“The Lordes are a very wealthy Philidelphia family, “according to Evergreen’s President Kathy Treenkler. “They come from old money. It’s set at a time when becoming famous, just for being famous was a pretty new thing. They weren’t worried about keeping up with the Joneses…they are the Joneses.”
Mr. Sergott told us his favorite part about the humor is how intelligent it is.
“Sometimes it’s clever enough, it can take a bit to click,” Bill said. “We used to call them joke grenades in improv comedy, where you get it like a line or two later! And comedy manifests itself with the interaction between characters focusing on personality, not slapstick. But half the fun at the rehearsal is watching the actors bring the characters to life. The mannerisms of the actors on stage alone were enough to draw laughter.”
“Money just has so much to do with it,” Darby added “and prestige and class. All these kinds of things that people kind of hate nowadays. And yet there’s so much humor within it. And without putting too fine a point on it: this cast is fantastic. They are.”
Perhaps it takes a cast this good to take advantage of the opportunity a play like The Philidelphia Story presents.
Alex Sabine is the actor taking on the George Kitteredge role.
“The not-often seen part of theater,” Alex said “written most a century ago, leaves a large amount of interpretation for the players on the stage, and the director to work their own vision into a piece.”

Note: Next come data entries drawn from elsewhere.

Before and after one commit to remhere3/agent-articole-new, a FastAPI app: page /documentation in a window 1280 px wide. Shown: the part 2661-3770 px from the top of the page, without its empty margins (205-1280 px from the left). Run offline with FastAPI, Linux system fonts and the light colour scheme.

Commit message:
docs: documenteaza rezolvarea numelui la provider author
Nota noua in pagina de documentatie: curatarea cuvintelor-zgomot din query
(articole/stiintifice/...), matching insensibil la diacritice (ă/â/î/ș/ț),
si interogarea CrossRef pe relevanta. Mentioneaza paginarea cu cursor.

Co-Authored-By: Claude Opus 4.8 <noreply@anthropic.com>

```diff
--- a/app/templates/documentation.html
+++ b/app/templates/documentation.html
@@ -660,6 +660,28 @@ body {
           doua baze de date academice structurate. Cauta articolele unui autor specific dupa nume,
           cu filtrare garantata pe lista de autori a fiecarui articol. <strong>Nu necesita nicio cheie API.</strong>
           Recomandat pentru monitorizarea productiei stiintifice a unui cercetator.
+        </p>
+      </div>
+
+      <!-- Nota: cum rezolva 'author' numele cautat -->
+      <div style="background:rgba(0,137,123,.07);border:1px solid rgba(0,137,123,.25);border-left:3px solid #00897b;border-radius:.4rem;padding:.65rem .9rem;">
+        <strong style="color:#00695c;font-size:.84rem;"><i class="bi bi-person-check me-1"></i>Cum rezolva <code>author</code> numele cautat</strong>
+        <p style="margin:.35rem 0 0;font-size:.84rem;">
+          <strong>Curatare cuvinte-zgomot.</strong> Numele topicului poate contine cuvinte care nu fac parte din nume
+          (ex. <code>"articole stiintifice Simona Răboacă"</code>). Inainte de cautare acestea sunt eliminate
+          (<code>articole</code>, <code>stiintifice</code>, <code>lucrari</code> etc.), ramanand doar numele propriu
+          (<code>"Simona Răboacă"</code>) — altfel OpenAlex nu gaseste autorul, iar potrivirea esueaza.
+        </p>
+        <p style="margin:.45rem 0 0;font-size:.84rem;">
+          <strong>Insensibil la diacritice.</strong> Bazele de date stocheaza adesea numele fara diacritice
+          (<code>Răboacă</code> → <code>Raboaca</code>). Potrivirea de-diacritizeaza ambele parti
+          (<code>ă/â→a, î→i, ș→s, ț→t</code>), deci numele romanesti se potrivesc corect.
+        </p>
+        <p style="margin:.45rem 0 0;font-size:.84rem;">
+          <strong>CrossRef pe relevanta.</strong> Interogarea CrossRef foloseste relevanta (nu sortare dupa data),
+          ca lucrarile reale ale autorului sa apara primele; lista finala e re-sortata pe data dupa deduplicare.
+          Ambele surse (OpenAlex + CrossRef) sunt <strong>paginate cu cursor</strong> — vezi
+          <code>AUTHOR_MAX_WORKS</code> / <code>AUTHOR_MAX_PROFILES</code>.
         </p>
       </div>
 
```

This is one gem that looks to shine as Evergreen picks it off the dusty shelf. Look for them on the St. Norbert’s Webb Theater stage September 18-20, and the following weekend, September 24-26.